Requirement: Please restate each line of the data that follows word for word, skipping any image.

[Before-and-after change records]
■ ■ ■ ■
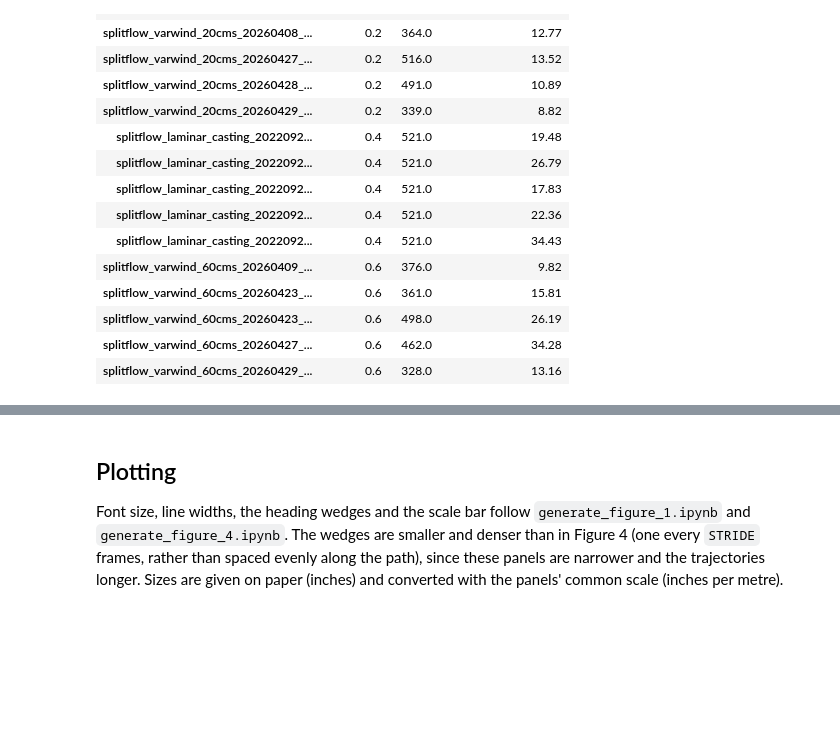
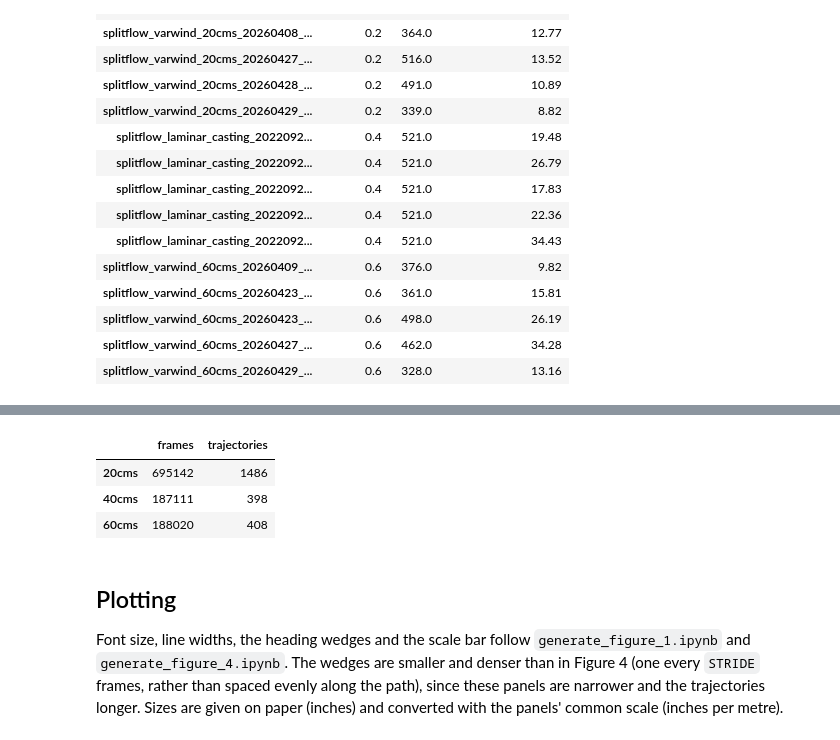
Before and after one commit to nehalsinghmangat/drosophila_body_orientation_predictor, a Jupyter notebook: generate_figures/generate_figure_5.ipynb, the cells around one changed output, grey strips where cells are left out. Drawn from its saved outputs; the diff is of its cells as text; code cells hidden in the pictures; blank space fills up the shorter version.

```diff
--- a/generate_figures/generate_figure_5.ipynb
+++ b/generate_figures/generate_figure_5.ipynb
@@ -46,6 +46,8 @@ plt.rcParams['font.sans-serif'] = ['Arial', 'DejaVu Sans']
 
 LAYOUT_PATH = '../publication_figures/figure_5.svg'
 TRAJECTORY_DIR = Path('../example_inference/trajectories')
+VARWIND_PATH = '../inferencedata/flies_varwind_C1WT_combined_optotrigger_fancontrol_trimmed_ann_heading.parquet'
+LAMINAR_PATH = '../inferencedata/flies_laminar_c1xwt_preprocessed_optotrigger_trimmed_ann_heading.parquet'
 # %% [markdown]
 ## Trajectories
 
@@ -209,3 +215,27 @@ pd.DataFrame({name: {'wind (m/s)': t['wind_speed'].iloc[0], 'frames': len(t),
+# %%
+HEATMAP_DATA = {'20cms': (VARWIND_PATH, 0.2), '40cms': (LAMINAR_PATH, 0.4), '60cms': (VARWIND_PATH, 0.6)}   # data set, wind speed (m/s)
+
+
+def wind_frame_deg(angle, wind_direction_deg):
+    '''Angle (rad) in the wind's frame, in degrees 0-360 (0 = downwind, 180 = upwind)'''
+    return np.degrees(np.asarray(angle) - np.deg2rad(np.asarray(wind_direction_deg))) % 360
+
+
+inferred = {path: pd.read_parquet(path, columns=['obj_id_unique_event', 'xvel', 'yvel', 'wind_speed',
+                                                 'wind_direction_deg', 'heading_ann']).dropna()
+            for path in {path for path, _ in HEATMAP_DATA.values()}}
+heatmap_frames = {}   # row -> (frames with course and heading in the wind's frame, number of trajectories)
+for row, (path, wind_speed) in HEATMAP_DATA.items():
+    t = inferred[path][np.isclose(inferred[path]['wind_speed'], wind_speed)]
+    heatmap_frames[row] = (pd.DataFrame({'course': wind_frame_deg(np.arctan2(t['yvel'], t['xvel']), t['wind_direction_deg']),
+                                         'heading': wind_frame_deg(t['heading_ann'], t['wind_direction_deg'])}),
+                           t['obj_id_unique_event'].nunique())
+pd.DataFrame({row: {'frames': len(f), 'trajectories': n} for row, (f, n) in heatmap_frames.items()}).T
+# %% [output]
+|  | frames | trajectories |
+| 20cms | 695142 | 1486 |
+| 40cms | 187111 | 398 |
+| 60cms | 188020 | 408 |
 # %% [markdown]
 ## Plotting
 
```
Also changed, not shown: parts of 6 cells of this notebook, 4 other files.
■ ■ ■ ■
Answer section:
Before and after one commit to nehalsinghmangat/drosophila_body_orientation_predictor, a Jupyter notebook: generate_figures/generate_figure_5.ipynb, the cells around one changed output, grey strips where cells are left out. Drawn from its saved outputs; the diff is of its cells as text; code cells hidden in the pictures; blank space fills up the shorter version.

```diff
--- a/generate_figures/generate_figure_5.ipynb
+++ b/generate_figures/generate_figure_5.ipynb
@@ -46,6 +46,8 @@ plt.rcParams['font.sans-serif'] = ['Arial', 'DejaVu Sans']
 
 LAYOUT_PATH = '../publication_figures/figure_5.svg'
 TRAJECTORY_DIR = Path('../example_inference/trajectories')
+VARWIND_PATH = '../inferencedata/flies_varwind_C1WT_combined_optotrigger_fancontrol_trimmed_ann_heading.parquet'
+LAMINAR_PATH = '../inferencedata/flies_laminar_c1xwt_preprocessed_optotrigger_trimmed_ann_heading.parquet'
 # %% [markdown]
 ## Trajectories
 
@@ -209,3 +215,27 @@ pd.DataFrame({name: {'wind (m/s)': t['wind_speed'].iloc[0], 'frames': len(t),
+# %%
+HEATMAP_DATA = {'20cms': (VARWIND_PATH, 0.2), '40cms': (LAMINAR_PATH, 0.4), '60cms': (VARWIND_PATH, 0.6)}   # data set, wind speed (m/s)
+
+
+def wind_frame_deg(angle, wind_direction_deg):
+    '''Angle (rad) in the wind's frame, in degrees 0-360 (0 = downwind, 180 = upwind)'''
+    return np.degrees(np.asarray(angle) - np.deg2rad(np.asarray(wind_direction_deg))) % 360
+
+
+inferred = {path: pd.read_parquet(path, columns=['obj_id_unique_event', 'xvel', 'yvel', 'wind_speed',
+                                                 'wind_direction_deg', 'heading_ann']).dropna()
+            for path in {path for path, _ in HEATMAP_DATA.values()}}
+heatmap_frames = {}   # row -> (frames with course and heading in the wind's frame, number of trajectories)
+for row, (path, wind_speed) in HEATMAP_DATA.items():
+    t = inferred[path][np.isclose(inferred[path]['wind_speed'], wind_speed)]
+    heatmap_frames[row] = (pd.DataFrame({'course': wind_frame_deg(np.arctan2(t['yvel'], t['xvel']), t['wind_direction_deg']),
+                                         'heading': wind_frame_deg(t['heading_ann'], t['wind_direction_deg'])}),
+                           t['obj_id_unique_event'].nunique())
+pd.DataFrame({row: {'frames': len(f), 'trajectories': n} for row, (f, n) in heatmap_frames.items()}).T
+# %% [output]
+|  | frames | trajectories |
+| 20cms | 695142 | 1486 |
+| 40cms | 187111 | 398 |
+| 60cms | 188020 | 408 |
 # %% [markdown]
 ## Plotting
 
```
Also changed, not shown: parts of 6 cells of this notebook, 4 other files.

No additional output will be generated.